Purpose: Black patients have worse prognoses than whites with breast or colorectal cancer. Mechanisms underlying such disparities have not been fully explored. We examined the role of hospital factors in racial differences in late mortality after surgery for breast or colon cancer. Methods: Patients undergoing surgery after new diagnosis of breast or colon cancer were identified using the Surveillance Epidemiology and End Results-Medicare linked database (1995 to 2005). The main outcome measure was mortality at 5 years. Proportional hazards models were used to assess relationships between race and late mortality, accounting for patient factors, socioeconomic measures, and hospital factors. Fixed and random effects models were used to account for quality differences across hospitals.
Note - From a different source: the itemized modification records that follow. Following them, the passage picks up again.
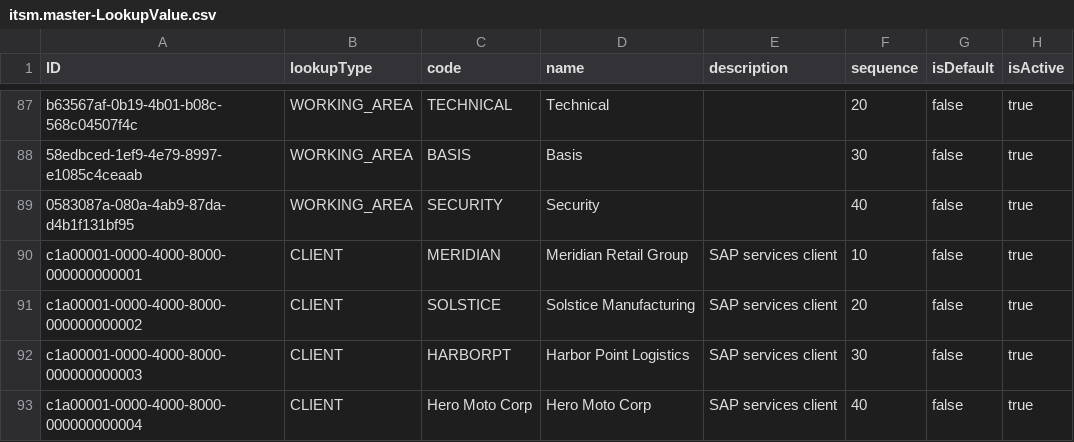
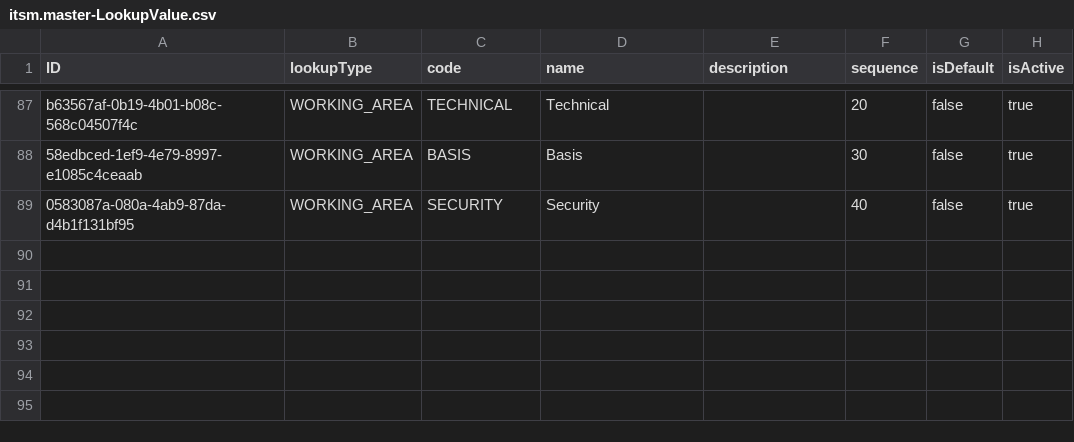
Before and after one commit to aayushporwal-ccentrik/ccentrik_itsm_team_project, a CSV file: db/data/itsm.master-LookupValue.csv, drawn as a sheet; only a part is shown, gaps mark what is left out; the diff names each change by its address in the sheet, - before the commit and + after, or states it on an @@ line.

```diff
--- a/db/data/itsm.master-LookupValue.csv
+++ b/db/data/itsm.master-LookupValue.csv
-row 90: c1a00001-0000-4000-8000-000000000001 | CLIENT | MERIDIAN | Meridian Retail Group | SAP services client | 10 | false | true
-row 91: c1a00001-0000-4000-8000-000000000002 | CLIENT | SOLSTICE | Solstice Manufacturing | SAP services client | 20 | false | true
-row 92: c1a00001-0000-4000-8000-000000000003 | CLIENT | HARBORPT | Harbor Point Logistics | SAP services client | 30 | false | true
-row 93: c1a00001-0000-4000-8000-000000000004 | CLIENT | Hero Moto Corp | Hero Moto Corp | SAP services client | 40 | false | true
```
Also changed, not shown: db/data/itsm.master-User.csv, 24 other files.
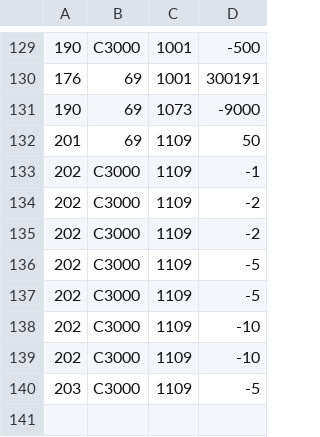
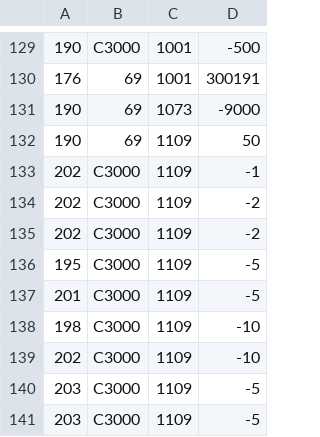
Before and after one commit to SkazuHD/ss-23-eshop, a CSV file: events.csv, drawn as a sheet; only a part is shown, gaps mark what is left out.

```diff
--- a/events.csv
+++ b/events.csv
@@ -131,3 +131,3 @@
 190;69;1073;-9000
-201;69;1109;50
+190;69;1109;50
 202;C3000;1109;-1
@@ -135,6 +135,7 @@
 202;C3000;1109;-2
-202;C3000;1109;-5
-202;C3000;1109;-5
+195;C3000;1109;-5
+201;C3000;1109;-5
+198;C3000;1109;-10
 202;C3000;1109;-10
-202;C3000;1109;-10
+203;C3000;1109;-5
 203;C3000;1109;-5
```
Also changed, not shown: products.csv, 1 other file.
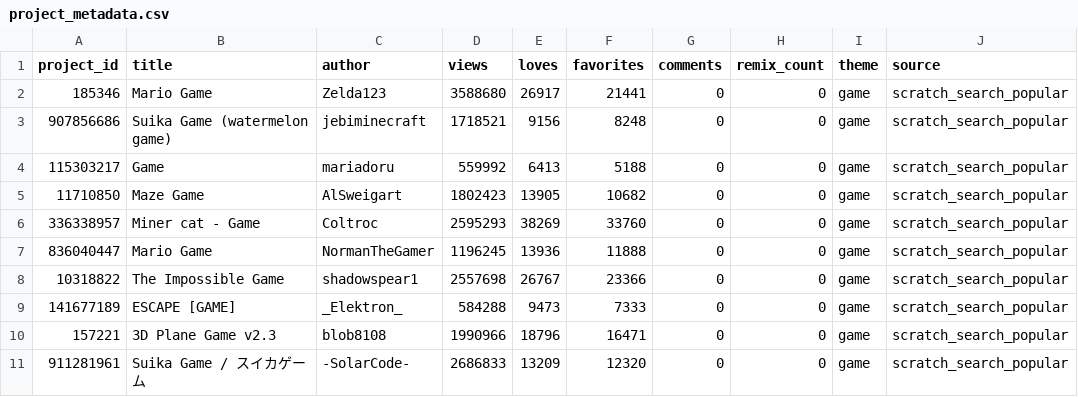
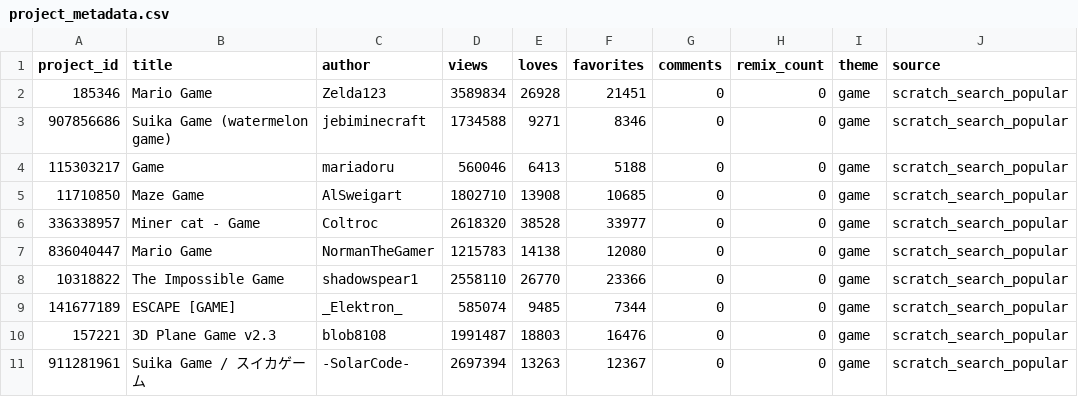
Before and after one commit to Loueyfer/Software_for_kids_BigData, a CSV file: data/project_metadata.csv, drawn as a sheet.

Commit message:
Add Scratch data collection and feature extraction pipeline

```diff
--- a/data/project_metadata.csv
+++ b/data/project_metadata.csv
@@ -1,11 +1,11 @@
 project_id,title,author,views,loves,favorites,comments,remix_count,theme,source
-185346,Mario Game,Zelda123,3588680,26917,21441,0,0,game,scratch_search_popular
-907856686,Suika Game (watermelon game),jebiminecraft,1718521,9156,8248,0,0,game,scratch_search_popular
-115303217,Game,mariadoru,559992,6413,5188,0,0,game,scratch_search_popular
-11710850,Maze Game,AlSweigart,1802423,13905,10682,0,0,game,scratch_search_popular
-336338957,Miner cat - Game,Coltroc,2595293,38269,33760,0,0,game,scratch_search_popular
-836040447,Mario Game,NormanTheGamer,1196245,13936,11888,0,0,game,scratch_search_popular
-10318822,The Impossible Game,shadowspear1,2557698,26767,23366,0,0,game,scratch_search_popular
-141677189,ESCAPE [GAME],_Elektron_,584288,9473,7333,0,0,game,scratch_search_popular
-157221,3D Plane Game v2.3,blob8108,1990966,18796,16471,0,0,game,scratch_search_popular
-911281961,Suika Game / スイカゲーム,-SolarCode-,2686833,13209,12320,0,0,game,scratch_search_popular
+185346,Mario Game,Zelda123,3589834,26928,21451,0,0,game,scratch_search_popular
+907856686,Suika Game (watermelon game),jebiminecraft,1734588,9271,8346,0,0,game,scratch_search_popular
+115303217,Game,mariadoru,560046,6413,5188,0,0,game,scratch_search_popular
+11710850,Maze Game,AlSweigart,1802710,13908,10685,0,0,game,scratch_search_popular
+336338957,Miner cat - Game,Coltroc,2618320,38528,33977,0,0,game,scratch_search_popular
+836040447,Mario Game,NormanTheGamer,1215783,14138,12080,0,0,game,scratch_search_popular
+10318822,The Impossible Game,shadowspear1,2558110,26770,23366,0,0,game,scratch_search_popular
+141677189,ESCAPE [GAME],_Elektron_,585074,9485,7344,0,0,game,scratch_search_popular
+157221,3D Plane Game v2.3,blob8108,1991487,18803,16476,0,0,game,scratch_search_popular
+911281961,Suika Game / スイカゲーム,-SolarCode-,2697394,13263,12367,0,0,game,scratch_search_popular
```
Also changed, not shown: 5 other files.
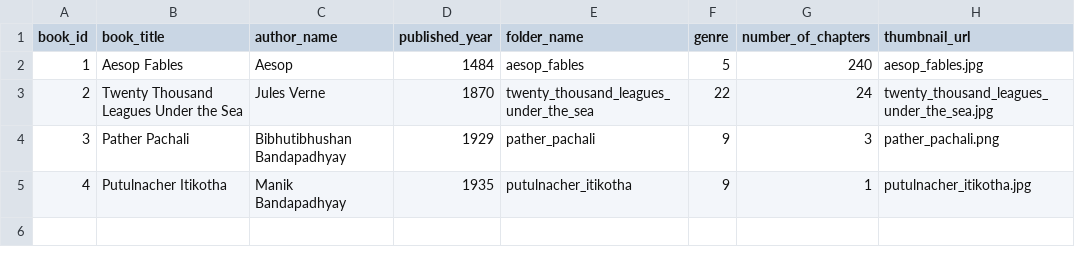
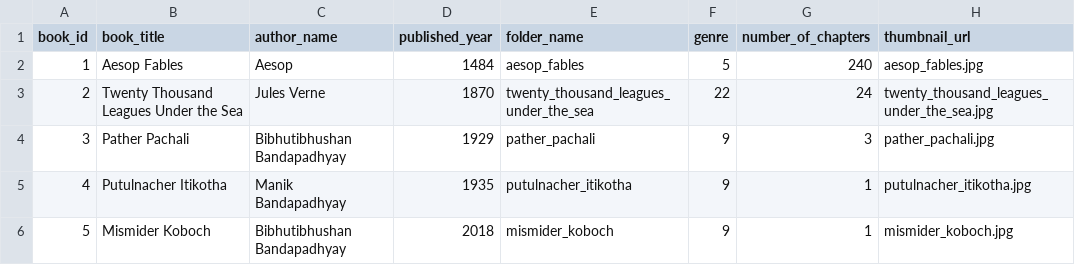
Before and after one commit to indegenious-audio-book/audio-book-app-backend-mvp, a CSV file: data/quickstart_books.csv, drawn as a sheet.

Commit message:
mismider koboch in the data

```diff
--- a/data/quickstart_books.csv
+++ b/data/quickstart_books.csv
@@ -3,3 +3,4 @@ book_id,book_title,author_name,published_year,folder_name,genre,number_of_chapte
 2,"Twenty Thousand Leagues Under the Sea","Jules Verne",1870,twenty_thousand_leagues_under_the_sea,22,24,twenty_thousand_leagues_under_the_sea.jpg
-3,"Pather Pachali","Bibhutibhushan Bandapadhyay",1929,pather_pachali,9,3,pather_pachali.png
+3,"Pather Pachali","Bibhutibhushan Bandapadhyay",1929,pather_pachali,9,3,pather_pachali.jpg
 4,"Putulnacher Itikotha","Manik Bandapadhyay",1935,putulnacher_itikotha,9,1,putulnacher_itikotha.jpg
+5,"Mismider Koboch","Bibhutibhushan Bandapadhyay",2018,mismider_koboch,9,1,mismider_koboch.jpg
```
Results: Black patients, compared with white patients, had lower 5-year overall survival rates after surgery for breast (62.1% v 70.4%, respectively; P < .001) and colon cancer (41.3% v 45.4%, respectively; P < .001). After controlling for age, comorbidity, and stage, black race remained an independent predictor of mortality for breast (adjusted hazard ratio [HR] = 1.25; 95% CI, 1.16 to 1.34) and colon cancer (adjusted HR = 1.13; 95% CI, 1.07 to 1.19). After risk adjustment, hospital factors explained 36% and 54% of the excess mortality for black patients with breast cancer and colon cancer, respectively. Hospitals with large minority populations had higher late mortality rates independent of race. Conclusion: Hospital factors, including quality, are important mediators of the association between race and mortality for breast and colon cancer. Hospital-level quality improvement should be a major component of efforts to reduce disparities in cancer outcomes.
ASJC Scopus subject areas
- Cancer Research